At a minimum, most marine receivers feature a conformal coating on the circuit board. This coating adds a level of water and corrosion resistance to the internal electronics, though it doesn’t guarantee direct protection from the water. Kenwood’s KMR-550U is a good example of a receiver adapted for marine use that has a conformal circuit board coating. If you’re planning on installing the it under cover, a receiver like this will serve you well.

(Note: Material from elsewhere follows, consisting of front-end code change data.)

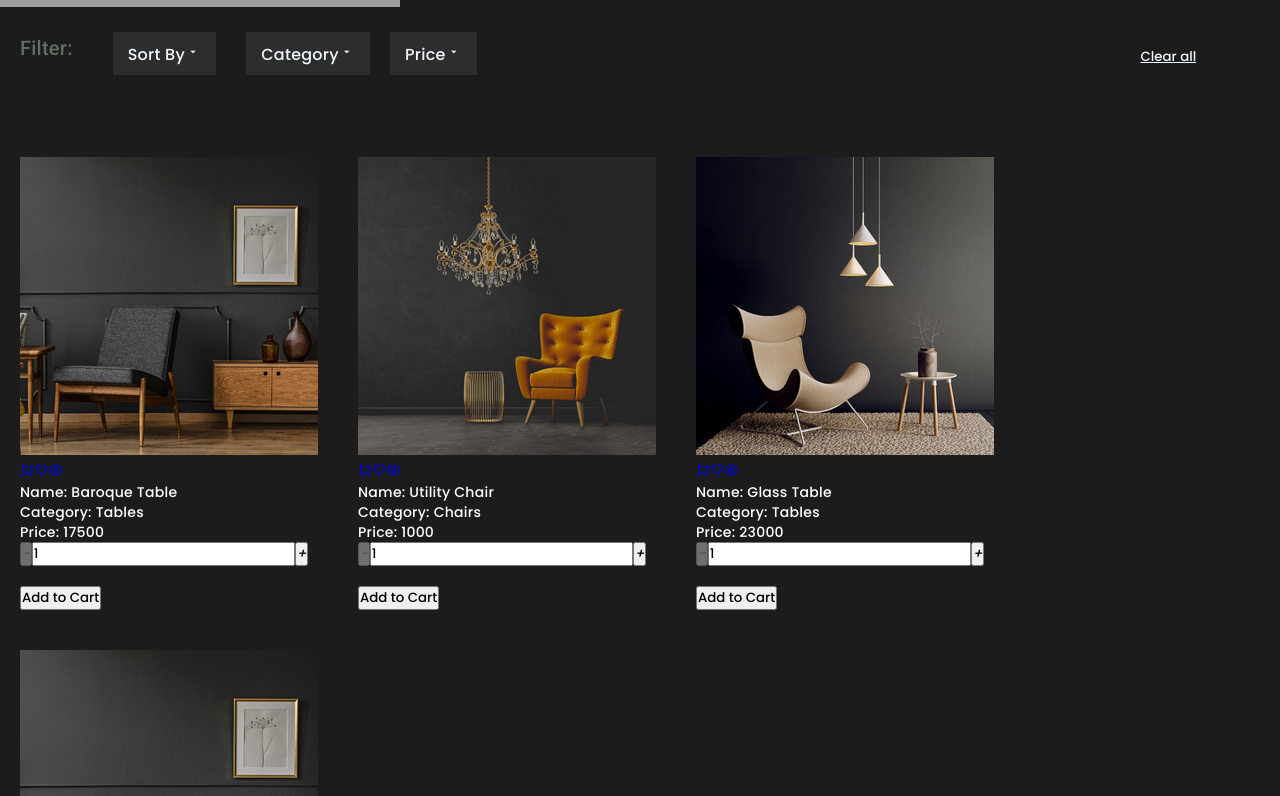
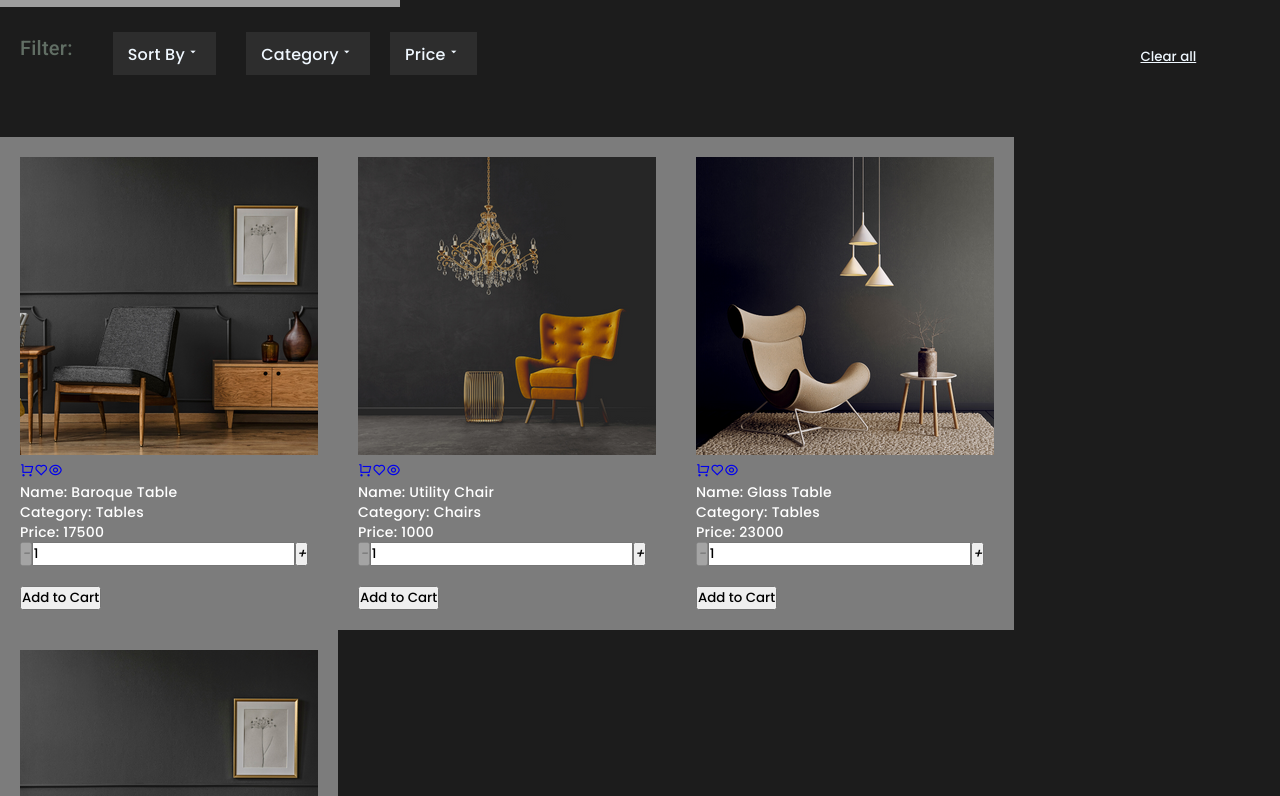
Before and after one commit to String-zandor/angular-furniture-store, an Angular app: page /home in a window 1280 px wide. Shown: the part 420-1216 px from the top of the page. Built offline with nearby package versions, Linux system fonts and the light colour scheme; data requests are answered from the project's data file; grey boxes are pictures that could not be loaded.

Commit message:
product-display

```diff
--- a/src/app/modules/product/pages/dashboard/dashboard.component.scss
+++ b/src/app/modules/product/pages/dashboard/dashboard.component.scss
@@ -1,7 +1,9 @@
 app-product-item{
   position: relative;
   display: inline-block;
-  margin: 20px;
+  padding: 20px;
+  background-color: rgb(124, 124, 124);
+
 }
 
 img{
```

When your receiver’s mounting location is going to be exposed to a tougher test, though, look for receivers built to be waterproof. Many of these receivers boast IP ratings, a European standard for “Ingress Protection." IP measures the degree of protection the unit has from water projected against the exterior. A higher number is better – for example, a receiver rated to IPX-5 is protected from water projected against it coming from a nozzle at a flow rate of 12.5 liters per minute at a specified pressure and distance for three minutes. A receiver rated at IPX-1, on the other hand, is protected against the equivalent of a light rain shower. Alpine’s CDA-118M and the Clarion CMV1 marine receivers are good examples of models with IPX-5 ratings.
Sun can be almost as deadly to your receiver as water, since UV rays can damage and crack the faceplate if your receiver is constantly exposed to the sun. Since you can’t smear sunscreen on your receiver, look for ones with UV protection. And if you go boating in salt water, consider receivers that meet the ASTM (American Society of Testing and Materials) B117 standard for salt spray and fog exposure. It's extra insurance that your receiver will stand up to corrosion.
Options for your enjoyment
Picking a receiver that’ll hold up when you install it on your boat is important, but remember to look for features that’ll let you get the most enjoyment out of your new nautical toy.
Many marine receivers are built to work with marine wired remote controls. The controls let you operate the receiver from a remote location, so you can install the receiver below decks and operate it from the cockpit, or access it from another spot on the boat. Some receivers can handle multiple remotes, for control of your music from different parts of your vessel.
As with a car receiver, it's important to choose a model that gives you the inputs and outputs you need. iPod® controls, plus USB and auxiliary inputs, let you play the media of your choice. With connections for satellite radio and HD Radio™ tuners you can further expand your musical horizons. If you plan on cranking up the volume, make sure your receiver has ample preamp outputs, so you can add on marine amplifiers, speakers, and subwoofers.